U.S. rules marijuana has no medical use
Wednesday, July 13, 2011 at 6:59 am
A few days after the Drug Enforcement Administration ruled that marijuana has no medicinal use, and a month or so after a prestigious international commission concluded the drug war was a colossal failure, The Denver Post documented the ongoing drug war with a story about Mexican tour bus operators busted for bringing tens of millions of dollars of pot to Denver. That same day, July 11, TIME Magazine led its weekly print issue with this quote, “The carnage will end only when drugs are legalized.”
The U.S. Drug Enforcement Administration (DEA) ruled on Friday that marijuana has “no accepted medical use” and should therefore remain illegal under federal law — regardless of conflicting state legislation allowing medical marijuana and despite hundreds of studies and centuries of medical practice attesting to the drug’s benefits.
The judgment came in response to a 2002 petition by supporters of medical marijuana, which called on the government to reclassify cannabis, which is currently a Schedule I drug — like heroin, illegal for all uses — and to place it in Schedule III, IV or V, which would allow for common medical uses.
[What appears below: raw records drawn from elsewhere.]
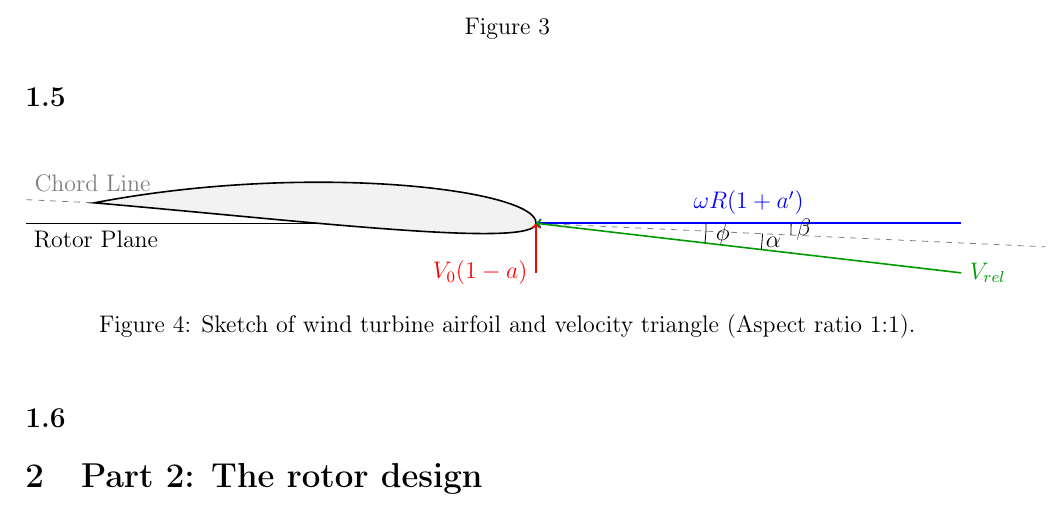
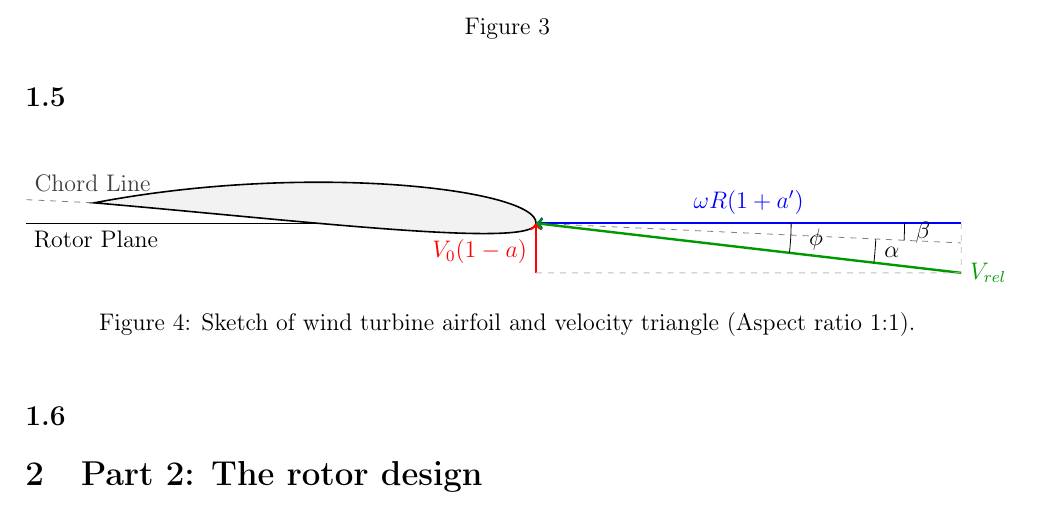
Before and after one commit to Romultra/wind-energy-a2, a LaTeX document (main.tex, which reads part_1.tex): part of page 4 of 4, cut so that both start at the same text. Compiled offline with pdfLaTeX.

Commit message:
Update on Overleaf.

```diff
--- a/part_1.tex
+++ b/part_1.tex
@@ -143,22 +144,25 @@ These two components define the velocity triangle shown in Figure~\ref{fig:q2}.
         \end{scope}
 
         % 4. Draw the Velocity Triangle
-        \draw[<-, thick, blue] (leading) -- ++(6*5/6,0) coordinate (Rotational) node[midway, above] {$\omega R (1+a')$};
-        \draw[<-, thick, red] (leading) -- ++(0,-0.7*5/6) node[ left] {$V_{0}(1-a)$};
-        \draw[<-, thick, green!60!black] (leading) -- ++(6*5/6,-0.7*5/6) coordinate (Relative) node[right] {$V_{rel}$};
+        \draw[<-, very thick, blue] (leading) -- ++(\rotational*\scalefactor,0) coordinate (Rotational) node[midway, above] {$\omega R (1+a')$};
+        \draw[<-, very thick, red] (leading) -- ++(0,-\axial*\scalefactor) node[above left] {$V_{0}(1-a)$};
+        \draw[<-, very thick, green!60!black] (leading) -- ++(\rotational*\scalefactor,-\axial*\scalefactor) coordinate (Relative) node[right] {$V_{rel}$};
+        \draw[dashed, thin, lightgray] (0,-\axial*\scalefactor) -- (Relative);
+        \draw[dashed, thin, lightgray] (\rotational*\scalefactor,0) -- (Relative);
 
         % 5. Mark the Angles
         % Flow angle \phi (between rotor plane and relative wind)
-        \pic [draw, "$\phi$", angle radius=3cm, angle eccentricity=1.1] {angle = Relative--leading--Rotational};
+        \pic [draw, "$\phi$", angle radius=4.5cm, angle eccentricity=1.1] {angle = Relative--leading--Rotational};
 
         % Twist angle \beta (between rotor plane and chord line)
-        \pic [draw, "$\beta$", angle radius=4.5cm, angle eccentricity=1.05] {angle = Chord--leading--Rotational};
+        \pic [draw, "$\beta$", angle radius=6.5cm, angle eccentricity=1.05] {angle = Chord--leading--Rotational};
 
         % Angle of attack \alpha (between chord line and relative wind)
-        \pic [draw, "$\alpha$", angle radius=4cm, angle eccentricity=1.05] {angle = Relative--leading--Chord};
+        \pic [draw, "$\alpha$", angle radius=6cm, angle eccentricity=1.05] {angle = Relative--leading--Chord};
 
     \end{tikzpicture}
     \caption{Sketch of wind turbine airfoil and velocity triangle (Aspect ratio 1:1).}
+    \label{fig:q2}
 \end{figure}
 
 \subsection{}
```
Also changed, not shown: part_1.tex (9 more changed lines).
The DEA ruled that marijuana has “no currently accepted medical use in treatment in the United States,” has a “high potential for abuse,” and “lacks an acceptable level of safety for use even under medical supervision.”
Not only does this decision conflict with state laws, however, it also conflicts with a 1999 report by the Institute of Medicine (IOM), the branch of the National Academy of Sciences charged with answering complex medical questions for Congress. Way back in 1999, the IOM said:
Scientific data indicate the potential therapeutic value of cannabinoid drugs, primarily THC, for pain relief, control of nausea and vomiting, and appetite stimulation; smoked marijuana, however, is a crude THC delivery system that also delivers harmful substances.
If the DEA was not already a laughingstock for having lost the war on drugs so convincingly, it has now declared that marijuana is not medicine, despite more than a dozen states having said otherwise. Despite thousands of cancer and HIV patients having said otherwise, despite the federal government’s own National Institute of Health having said otherwise.
Like so many wars, this one perhaps is destined to go on long after even the most devout loyalists know the score.
Even the august International Business Times got a few guffaws out of this one.
From Columnist J.D. Fain:
The DEA is wrong by not reclassifying marijuana federally as a drug suitable for use as prescriptive medical treatment.
I’m not justifying casual, un-needed marijuana use, since studies have repeatedly shown that marijuana is no different than alcohol or tobacco, legal products, in that it can and does cause problems among users, including increased risk of pulmonary infections, cell damage, a weakened immune system and psychological alterations like the drug’s famous apathy effects.
But in denying marijuana for medical use, the federal government is taking a political stand rather than dealing with the facts of the matter in terms of how it impacts individuals and the nation.
Estimates suggest that more than 100 million Americans have smoked marijuana. Most of it was purchased illegally, at potency and mixes developed without any proper supervision at all.
It seems ironic to suggest marijuana be federally allowed for medical use while arguing at the same time that it has negative, if not dangerous side effects in many instances. But it seems foolish when studies have shown marijuana to actually have some medical benefit for the DEA to categorically deny that it does for reasons political.
No sitting president or political party in search of re-election votes wants that issue on their legacy, so they ignore the problem, allowing it to continue as a problem.
(The DEA is) wrong that marijuana “has no currently accepted medical use in treatment in the United States.” Many studies and physicians have shown over the years that marijuana can be beneficial in treatment for AIDs and cancer patients. There can be side effects that negate the benefits — and that’s a valid point of argument, but in saying there currently no accepted medical use in treatment in the United States, all credibility is lost.
Stimulants like Aderrall which are legally precribed have few health benefits and many side effects but the DEA allows those, presumably because drug companies lobby with millions of dollars to make it happen.
Of course, the pot press is also having a good time with this. 420 Times this week urged President Obama to stick with his campaign pledge of not interfering with state’s rights to legalize marijuana for medical uses.
It isn’t just the alternative press noticing the Obama administration’s movement toward stricter enforcement. NPR sees it as something of a trend.